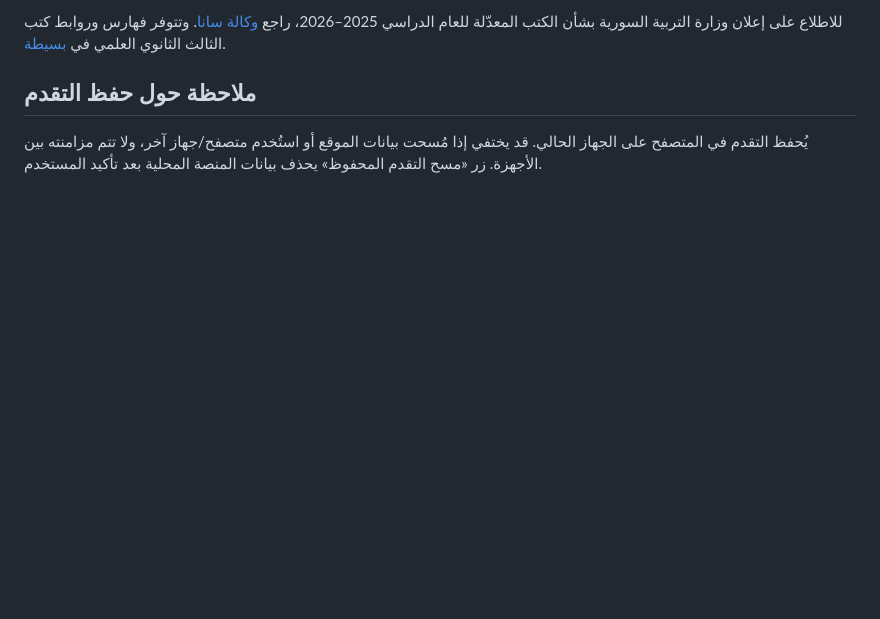
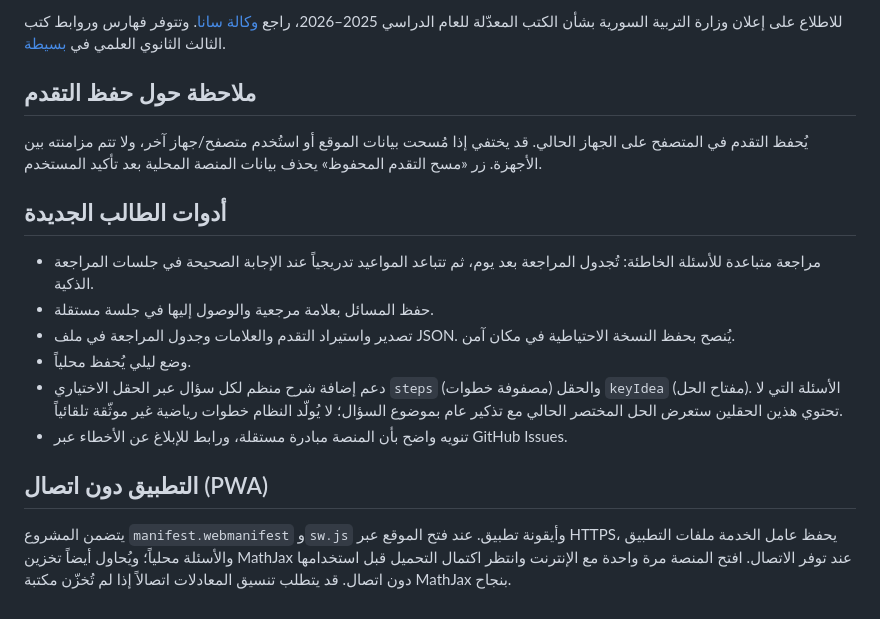
Before and after one commit to obaii/Math-Bac-Syria, a Markdown page: README.md, the part around the change. GitHub-like rendering; blank space fills up the shorter version.

Commit message:
Document student tools, offline behavior and solution metadata

```diff
--- a/README.md
+++ b/README.md
@@ -51,3 +51,15 @@
 
 ## ملاحظة حول حفظ التقدم
 يُحفظ التقدم في المتصفح على الجهاز الحالي. قد يختفي إذا مُسحت بيانات الموقع أو استُخدم متصفح/جهاز آخر، ولا تتم مزامنته بين الأجهزة. زر «مسح التقدم المحفوظ» يحذف بيانات المنصة المحلية بعد تأكيد المستخدم.
+
+
+## أدوات الطالب الجديدة
+- مراجعة متباعدة للأسئلة الخاطئة: تُجدول المراجعة بعد يوم، ثم تتباعد المواعيد تدريجياً عند الإجابة الصحيحة في جلسات المراجعة الذكية.
+- حفظ المسائل بعلامة مرجعية والوصول إليها في جلسة مستقلة.
+- تصدير واستيراد التقدم والعلامات وجدول المراجعة في ملف JSON. يُنصح بحفظ النسخة الاحتياطية في مكان آمن.
+- وضع ليلي يُحفظ محلياً.
+- دعم إضافة شرح منظم لكل سؤال عبر الحقل الاختياري `steps` (مصفوفة خطوات) والحقل `keyIdea` (مفتاح الحل). الأسئلة التي لا تحتوي هذين الحقلين ستعرض الحل المختصر الحالي مع تذكير عام بموضوع السؤال؛ لا يُولّد النظام خطوات رياضية غير موثّقة تلقائياً.
+- تنويه واضح بأن المنصة مبادرة مستقلة، ورابط للإبلاغ عن الأخطاء عبر GitHub Issues.
+
+## التطبيق دون اتصال (PWA)
+يتضمن المشروع `manifest.webmanifest` و`sw.js` وأيقونة تطبيق. عند فتح الموقع عبر HTTPS، يحفظ عامل الخدمة ملفات التطبيق والأسئلة محلياً؛ ويُحاول أيضاً تخزين MathJax عند توفر الاتصال. افتح المنصة مرة واحدة مع الإنترنت وانتظر اكتمال التحميل قبل استخدامها دون اتصال. قد يتطلب تنسيق المعادلات اتصالاً إذا لم تُخزّن مكتبة MathJax بنجاح.
```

====

**TO DO:** From the listing, reproduce every line where the word "التقدم" is present.

**RESPONSE FOR THIS EXERCISE:**
 ## ملاحظة حول حفظ التقدم
 يُحفظ التقدم في المتصفح على الجهاز الحالي. قد يختفي إذا مُسحت بيانات الموقع أو استُخدم متصفح/جهاز آخر، ولا تتم مزامنته بين الأجهزة. زر «مسح التقدم المحفوظ» يحذف بيانات المنصة المحلية بعد تأكيد المستخدم.
+- تصدير واستيراد التقدم والعلامات وجدول المراجعة في ملف JSON. يُنصح بحفظ النسخة الاحتياطية في مكان آمن.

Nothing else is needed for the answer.